The London Event reminds us that the St Barnabas Society is a family. There are those of us who work for the Society at its headquarters in Wolvercote. There are those who serve voluntarily as the Society’s trustees. There are those who are members of the Society and faithfully receive our literature and contribute to its work. There are many others who express an interest in our work and who then give generously to support it. And finally there are our beneficiaries – the principal reason why the Society exists – who, having made the courageous decision to embrace the Catholic faith, often at great personal cost to themselves, rely heavily upon the financial support we are able to offer to them, without which their lives would be an even greater uphill struggle than they are already. So it is important that there is at least one opportunity during the Church’s Year when we can gather together as a family to give thanks to God for the work of the St Barnabas Society, to forge new friendships simply by being together for a few hours, and to re-dedicate ourselves to the work that lies ahead.
The work that lies ahead will be both challenging and exciting as will become clear in time. So I do encourage all of you to make a special effort this year (if it is at all possible) to join us next Monday (June 11th) at 6.30pm at Our Lady of Victories Church, Kensington High Street, in London, for the Solemn Pontifical Mass at which Archbishop Bernard Longley of Birmingham will preside, and the reception afterwards. We all live busy lives and it can be very difficult to make time for everything that is asked of us but your presence at this Mass is so important to the Society and for its work. If you are able to be there we shall be delighted to welcome you. Please try your very best.

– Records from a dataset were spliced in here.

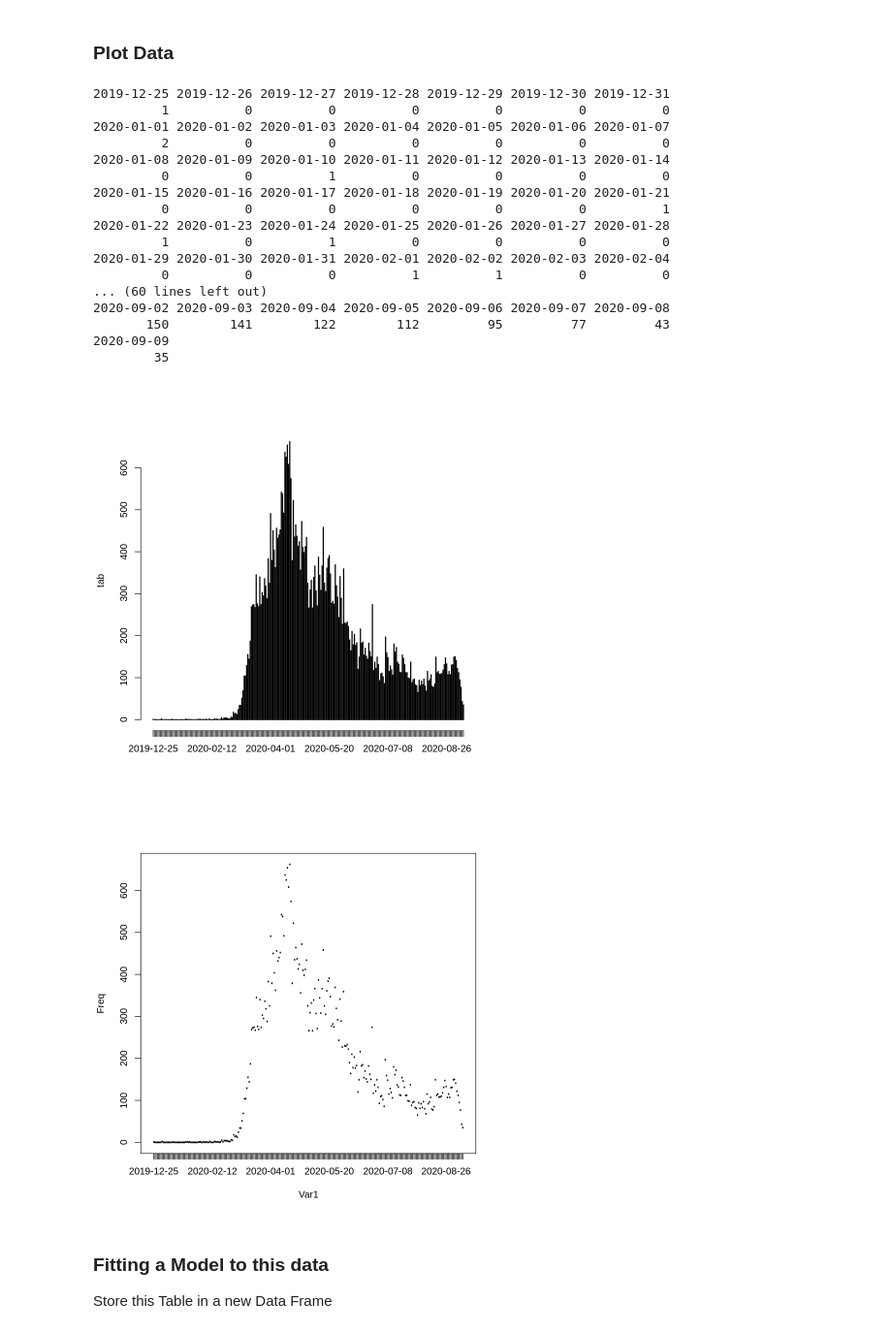
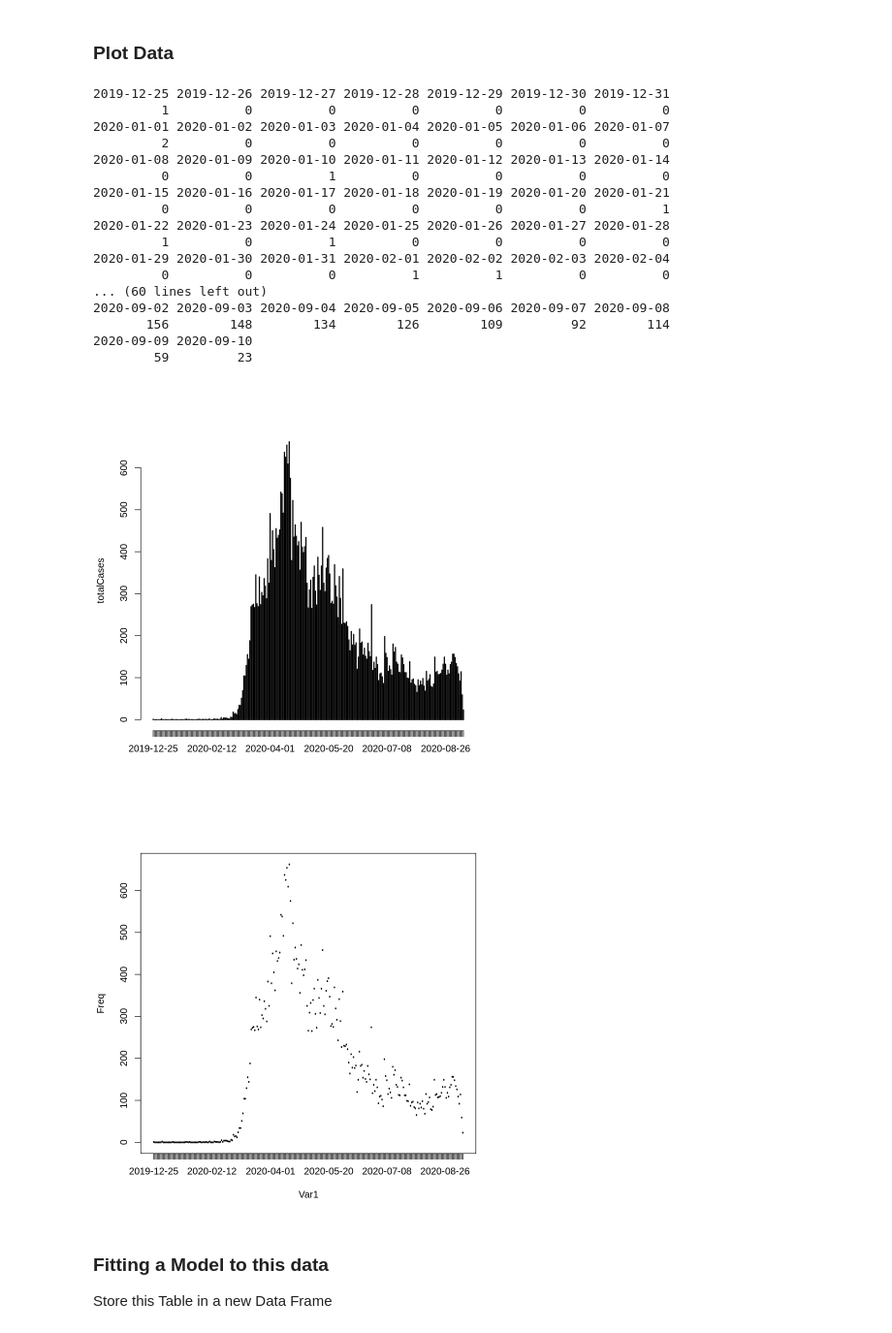
Before and after one commit to ummd/ummd.github.io, a Jupyter notebook: Teaching/Lecture1/Lecture1aa.ipynb, the cells around one changed output. Shown at 97% size. Drawn from its saved outputs; the diff is of its cells as text; code cells hidden in the pictures.

```diff
--- a/Teaching/Lecture1/Lecture1aa.ipynb
+++ b/Teaching/Lecture1/Lecture1aa.ipynb
@@ -44,8 +44,8 @@ COVID$Accurate_Episode_Date <- as.Date(COVID$Accurate_Episode_Date, format="%Y-%
 # %% [markdown]
 ### Plot Data
 # %%
-tab <- table(cut(COVID$Accurate_Episode_Date, 'day'))
-tab
+totalCases <- table(cut(COVID$Accurate_Episode_Date, 'day')) #try changing 'day' to 'month'
+totalCases
 # %% [output]
 2019-12-25 2019-12-26 2019-12-27 2019-12-28 2019-12-29 2019-12-30 2019-12-31
          1          0          0          0          0          0          0
@@ -61,16 +61,15 @@ tab
          0          0          0          1          1          0          0
 ... (60 lines left out)
 2020-09-02 2020-09-03 2020-09-04 2020-09-05 2020-09-06 2020-09-07 2020-09-08
-       150        141        122        112         95         77         43
-2020-09-09
-        35
+       156        148        134        126        109         92        114
+2020-09-09 2020-09-10
+        59         23
 # %%
-plot(tab)
-plot(as.data.frame(tab))
-#plot(radio,sales,col='red')
+plot(totalCases)
+plot(as.data.frame(totalCases))
 # %% [output]
-[figure, old version]
+[figure, new version]
-[figure, old version]
+[figure, new version]
 # %% [markdown]
 ### Fitting a Model to this data
 
```
Also changed, not shown: parts of 6 cells of this notebook.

In her contribution to the book “The Path to Rome”, which many of you will have read, Ann Widdecombe writes:
“Each (person’s) path to Rome is different. Some paths are straight, others wind and occasionally disappear altogether. Some are lonely, some are crowded. Some are clear, some are brambly. Many are steep. Mine was, but there comes a time when the incline is downwards and the journey gains an almost precipitous momentum.
‘Quo vadis?’ one hears. There can only be one reply. To Rome.”
May we all find inspiration in the truth of those words as we prepare for the celebration of this year’s London Event and may we rejoice together that God has chosen to call us into the fold of His One, Holy, Catholic and Apostolic Church.